  • Will I need to invest in an expensive software package to analyze my results?
  • Will I be able to use readily available batteries?
  • Are cables included with the logger?

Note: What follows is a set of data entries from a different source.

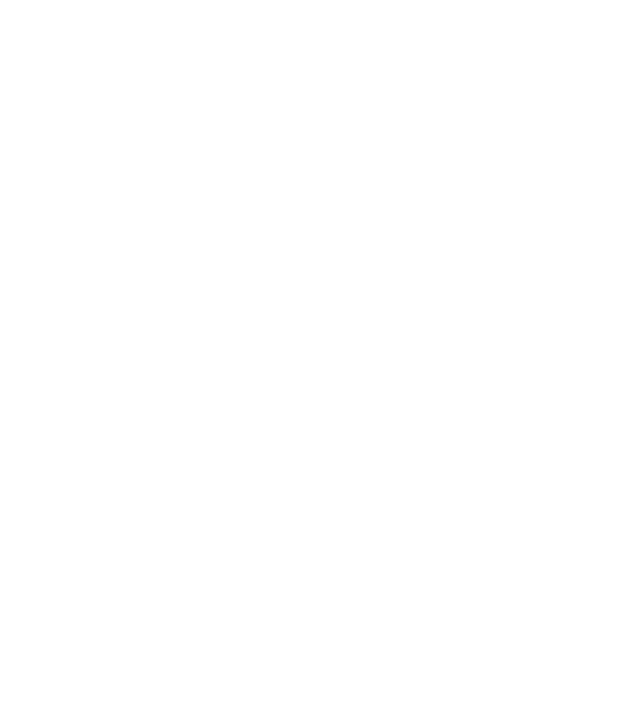
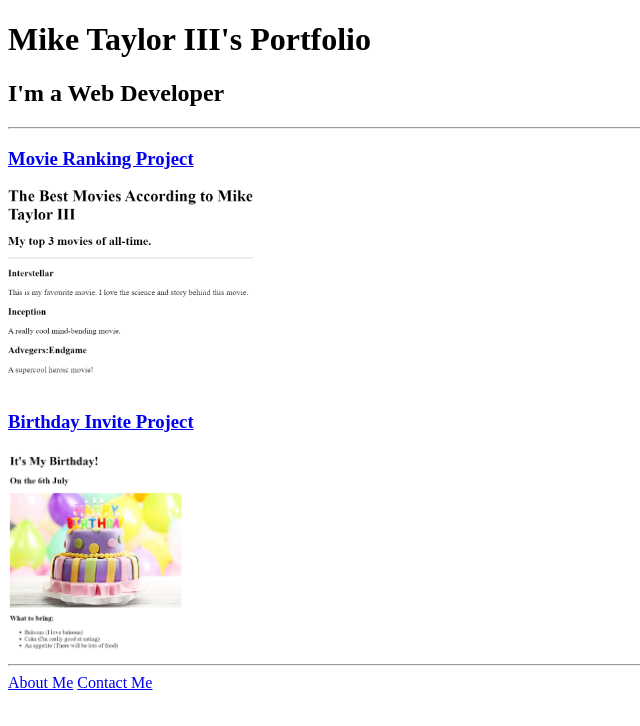
Before and after one commit to miketayloriii15/html-portfolio, a plain HTML site: page index.html in a window 1280 px wide. Shown: the whole page, without its empty margins (0-640 px from the left). Drawn offline with Linux system fonts and the light colour scheme.

Commit message:
Add files via upload

```diff
--- a/index.html
+++ b/index.html
@@ -1,15 +1,22 @@
-<!-- TODO 1: Create the HTML Boilerplate -->
+<!DOCTYPE html>
+<html lang = "en">
 
-<!-- TODO 2: Add Your previous projects' HTML into the public folder -->
+<head>
+    <meta charset = "UTF-8">
+    <title>Mike Taylor III's Portfolio</title>
+</head>
 
-<!-- TODO 3: Take screenshots of your project previews and add the images to the images folder -->
+<body>
+  <h1>Mike Taylor III's Portfolio</h1>
+  <h2>I'm a Web Developer</h2>
+  <hr />
+  <h3><a href="./public/movie-ranking.html">Movie Ranking Project</a></h3>
+  <img src="./assets/images/movie-rankingEx.png" height="200" alt="movie ranking project preview"/>
+  <h3><a href="./public/birthday-invite.html">Birthday Invite Project</a></h3>
+  <img src="./assets/images/BirthdayInviteEx.png" height="200" alt="birthday invite project preview"/>
+  <hr />
+  <a href="./public/about.html">About Me</a>
+  <a href="./public/contact.html">Contact Me</a>
+</body>
 
-<!-- TODO 4: Add titles/subtitles etc. -->
-
-<!-- TODO 5: Add a link to the project pages -->
-
-<!-- TODO 6: Add images to show the project previews
-HINT for TODO 6: You can use the height attribute set to 200 to make the image smaller:
-https://developer.mozilla.org/en-US/docs/Web/HTML/Element/img#attr-height -->
-
-<!-- TODO 7: Add the Contact Me and About Me page links -->
+</html>
```
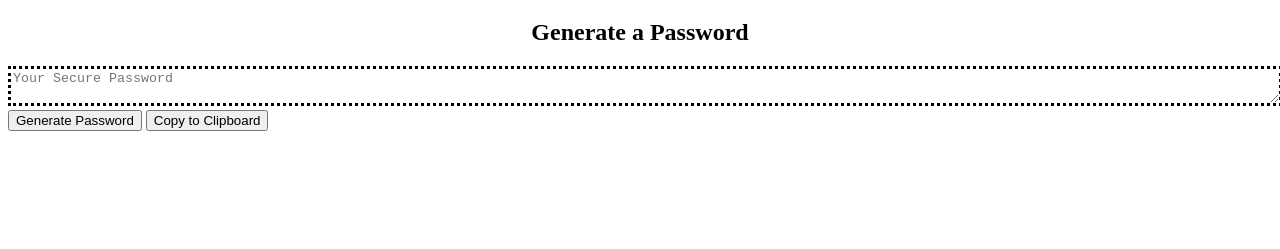
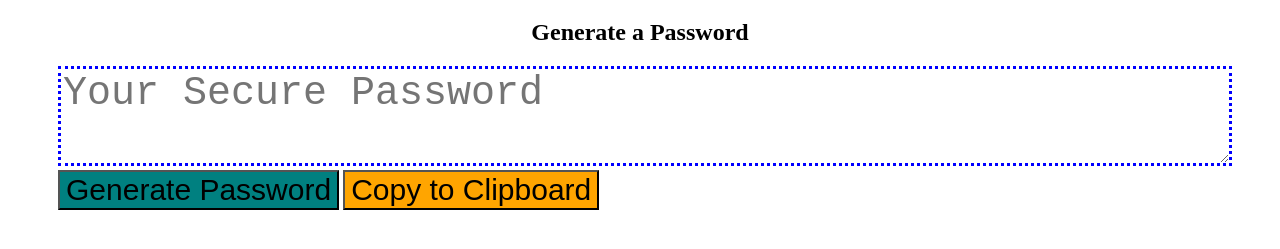
Before and after one commit to Johnathan998/password-gen, a plain HTML site: page index.html in a window 1280 px wide. Shown: the part 61-310 px from the top of the page. Drawn offline with Linux system fonts and the light colour scheme.

Commit message:
styled generator and buttons

```diff
--- a/index.html
+++ b/index.html
@@ -14,7 +14,7 @@
     </header>
     <h2 align="center">Generate a Password</h2>
 
-    <div id="passwordBox">
+    <div id="box">
         <textarea readonly id="password" placeholder="Your Secure Password" aria-label="Generated Password"></textarea>
 
         <button id="generate">Generate Password</button>
--- a/password.js
+++ b/password.js
@@ -21,5 +21,11 @@ window.onload = function () {
 
 document.getElementById("password").style.width = "100%";
 document.getElementById("password").style.border = "dotted";
-document.getElementsById("passwordBox").style.backgroundColor = "blue";
-document.getElementsByTagName("html").style.borderLeftWidth = "25%"
+document.getElementById("password").style.borderColor = "blue";
+document.getElementById("password").style.fontSize = "40px";
+document.getElementById("box").style.paddingLeft = "50px";
+document.getElementById("box").style.paddingRight = "50px";
+document.getElementById("generate").style.backgroundColor = "teal";
+document.getElementById("generate").style.fontSize = "30px";
+document.getElementById("copy").style.background = "orange";
+document.getElementById("copy").style.fontSize = "30px";
```
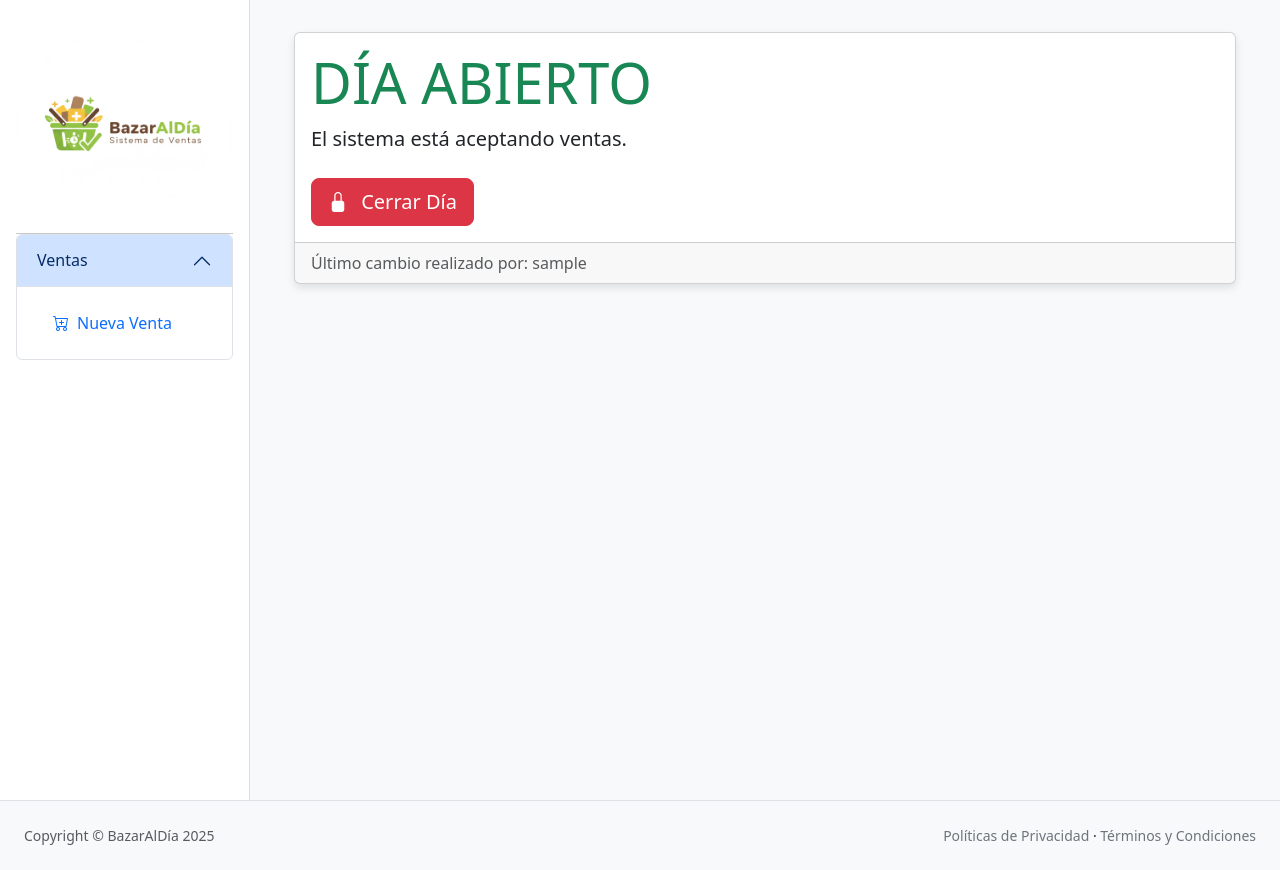
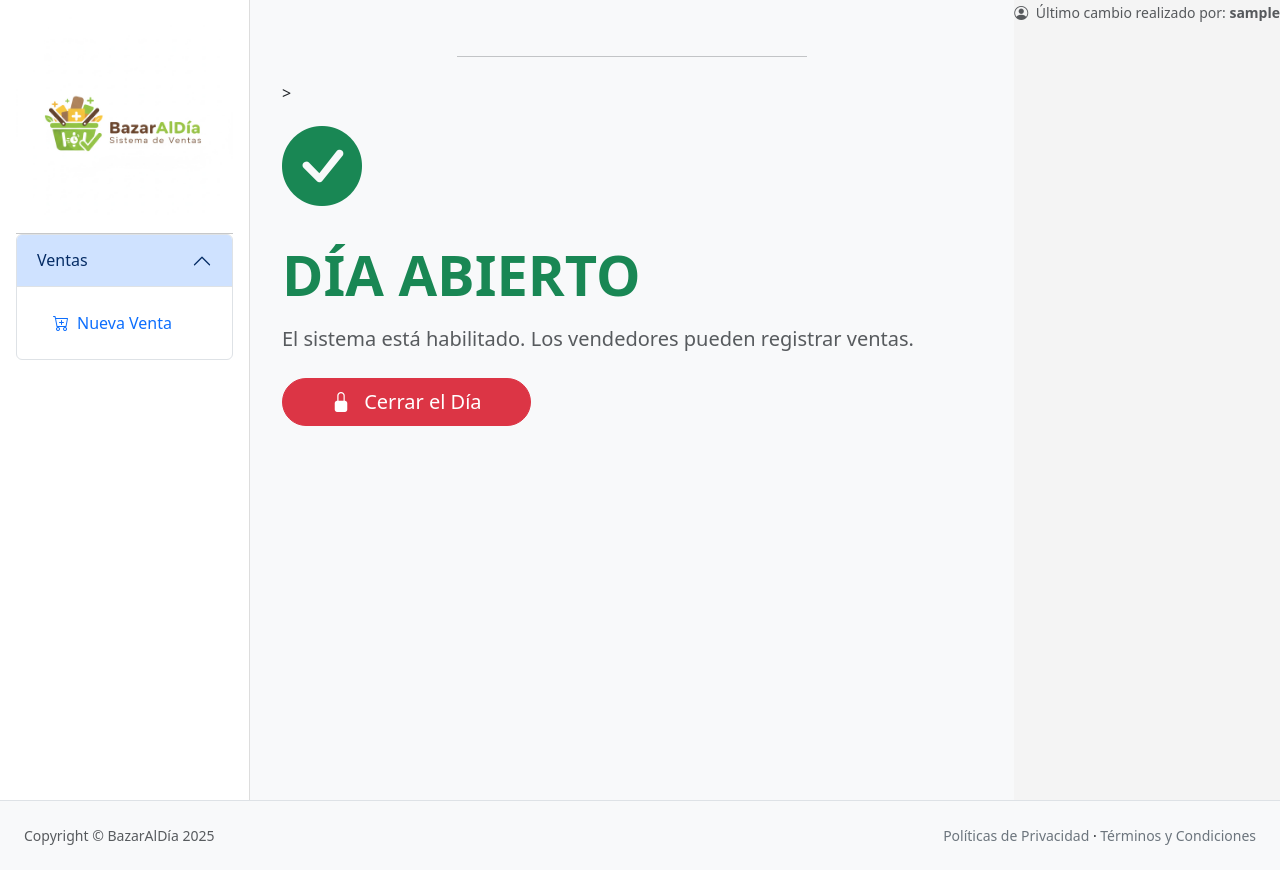
Before and after one commit to ceal2013/PROYECTO_INTEGRACION, a Django app: template templates/control/control_dia.html in a window 1280 px wide. Shown: the part 56-926 px from the top of the page. Run offline with Django 5.2, Linux system fonts and the light colour scheme; the template is opened without the code that fills it: values that come from a table or form of the project are taken from there, others are empty; tables that the repository leaves empty hold one stand-in row (values such as "Sample post").

Commit message:
Mejora la plantilla de control del día: agrega iconos y ajusta el estilo de los botones y mensajes.

```diff
--- a/templates/base_layout.html
+++ b/templates/base_layout.html
@@ -16,7 +16,14 @@
         .navbar-brand, .nav-link, .navbar-text { color: #fff !important; }
         .layout { display: flex; min-height: 100vh; }
         .sidebar { width: 250px; background-color: #ffffff; border-right: 1px solid #ddd; padding: 1rem; }
-        .main-container { display: flex; flex-direction: column; flex-grow: 1; padding: 2rem; background-color: #f8f9fa; }
+        .main-container {
+            display: flex;
+            flex-direction: column;
+            flex-grow: 1;
+            padding: 2rem;
+            background-color: #f8f9fa;
+            min-height: 100vh; /* Ocupar al menos toda la altura de la pantalla */
+        }
         .card { box-shadow: 0 4px 8px rgba(0,0,0,0.1); }
         .card-title { color: #198754; }
     </style>
--- a/templates/control/control_dia.html
+++ b/templates/control/control_dia.html
@@ -1,36 +1,42 @@
 {% extends 'base_layout.html' %}
 {% block content %}
 
-<div class="container">
-    <div class="card">
-        <div class="card-body">
+                <hr class="my-4 w-50 mx-auto">
+                {% if control_hoy.estado == 'Abierto' %}
+                    >                         <div class="mb-3">
+                        <i class="bi bi-check-circle-fill text-success" style="font-size: 5rem;"></i>
+                    </div>
+                    <h1 class="display-4 text-success fw-bold mb-3">DÍA ABIERTO</h1>
+                    <p class="lead text-muted mb-4">El sistema está habilitado. Los vendedores pueden registrar ventas.</p>
 
-                {% if control_hoy.estado == 'Abierto' %}
-                    <h1 class="display-4 text-success">DÍA ABIERTO</h1>
-                    <p class="lead">El sistema está aceptando ventas.</p>
-                    <form method="post" class="mt-4">
+                    <form method="post">
                         {% csrf_token %}
-                        <button type="submit" class="btn btn-danger btn-lg">
-                            <i class="bi bi-lock-fill me-2"></i> Cerrar Día
+                        <button type="submit" class="btn btn-danger btn-lg px-5 rounded-pill">
+                            <i class="bi bi-lock-fill me-2"></i> Cerrar el Día
                         </button>
                     </form>
                 {% else %}
-                    <h1 class="display-4 text-danger">DÍA CERRADO</h1>
-                    <p class="lead">El sistema no está aceptando ventas.</p>
-                    <form method="post" class="mt-4">
+                    >                         <div class="mb-3">
+                        <i class="bi bi-x-circle-fill text-danger" style="font-size: 5rem;"></i>
+                    </div>
+                    <h1 class="display-4 text-danger fw-bold mb-3">DÍA CERRADO</h1>
+                    <p class="lead text-muted mb-4">El sistema está bloqueado. No es posible registrar nuevas ventas.</p>
+
+                    <form method="post">
                         {% csrf_token %}
-                        <button type="submit" class="btn btn-success btn-lg">
-                            <i class="bi bi-unlock-fill me-2"></i> Abrir Día
+                        <button type="submit" class="btn btn-success btn-lg px-5 rounded-pill">
+                            <i class="bi bi-unlock-fill me-2"></i> Abrir el Día
                         </button>
                     </form>
                 {% endif %}
             </div>
             <div class="card-footer text-muted">
-                Último cambio realizado por: {{ control_hoy.id_usuario.username }}
+                <small>
+                    <i class="bi bi-person-circle me-1"></i>
+                    Último cambio realizado por: <strong>{{ control_hoy.id_usuario.username|default:"Sistema" }}</strong>
+                </small>
             </div>
         </div>
-    </div>
-
     </div>
 </div>
 
```
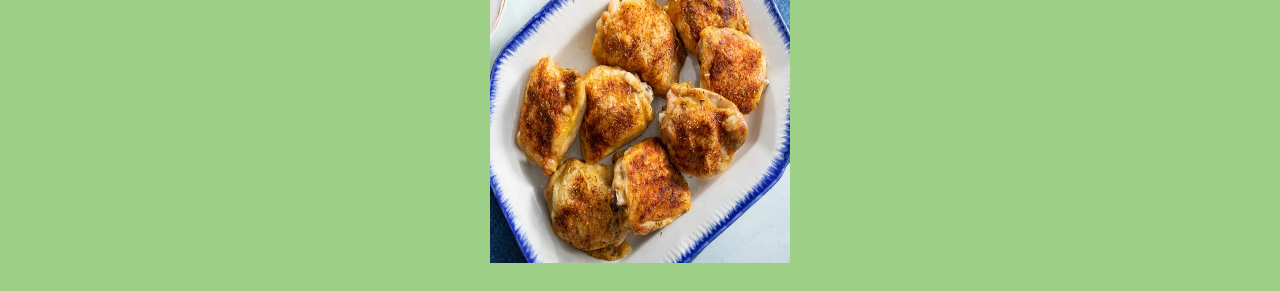
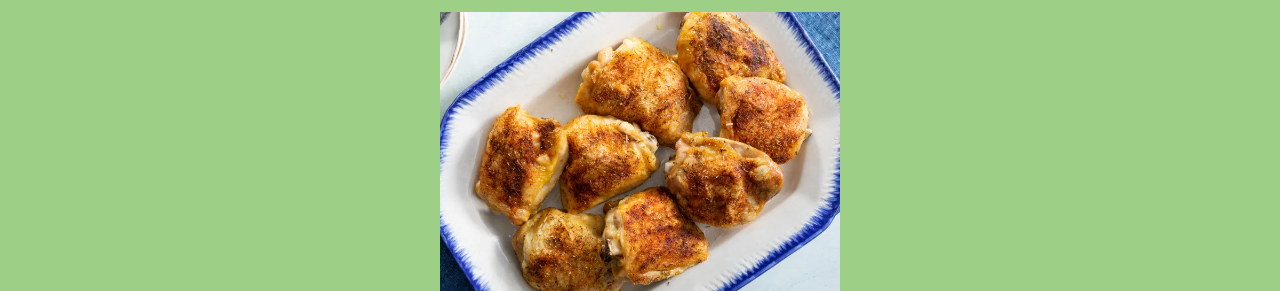
Before and after one commit to homeromeirelesjunior/odin-recipes, a plain HTML site: page recipes/chicken.html in a window 1280 px wide. Shown: the part 142-433 px from the top of the page. Drawn offline with Linux system fonts and the light colour scheme.

Commit message:
chore: Add style to recipes and main pages

```diff
--- a/assets/css/recipes.css
+++ b/assets/css/recipes.css
@@ -1,7 +1,15 @@
 body {
+  width: 600px;
+  margin: 0 auto;
   background-color: rgb(157, 207, 135);
   text-align: center;
   font-family: 'Verdana', sans-serif;
+}
+
+img {
+  display: inline-block;
+  width: 400px;
+  height: auto;
 }
 
 ul {
--- a/assets/css/style.css
+++ b/assets/css/style.css
@@ -1,4 +1,16 @@
+html {
+  box-sizing: border-box;
+}
+
+*,
+*::before,
+*::after {
+  box-sizing: inherit;
+}
+
 body {
+  width: 600px;
+  margin: 0 auto;
   font-family: 'Verdana', sans-serif;
   background-color: rgb(206, 203, 214);
   text-align: center;
```
Also changed, not shown: index.html (+4 -0 lines).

  • What types of plans are available if I need to purchase a data plan for my web-based system?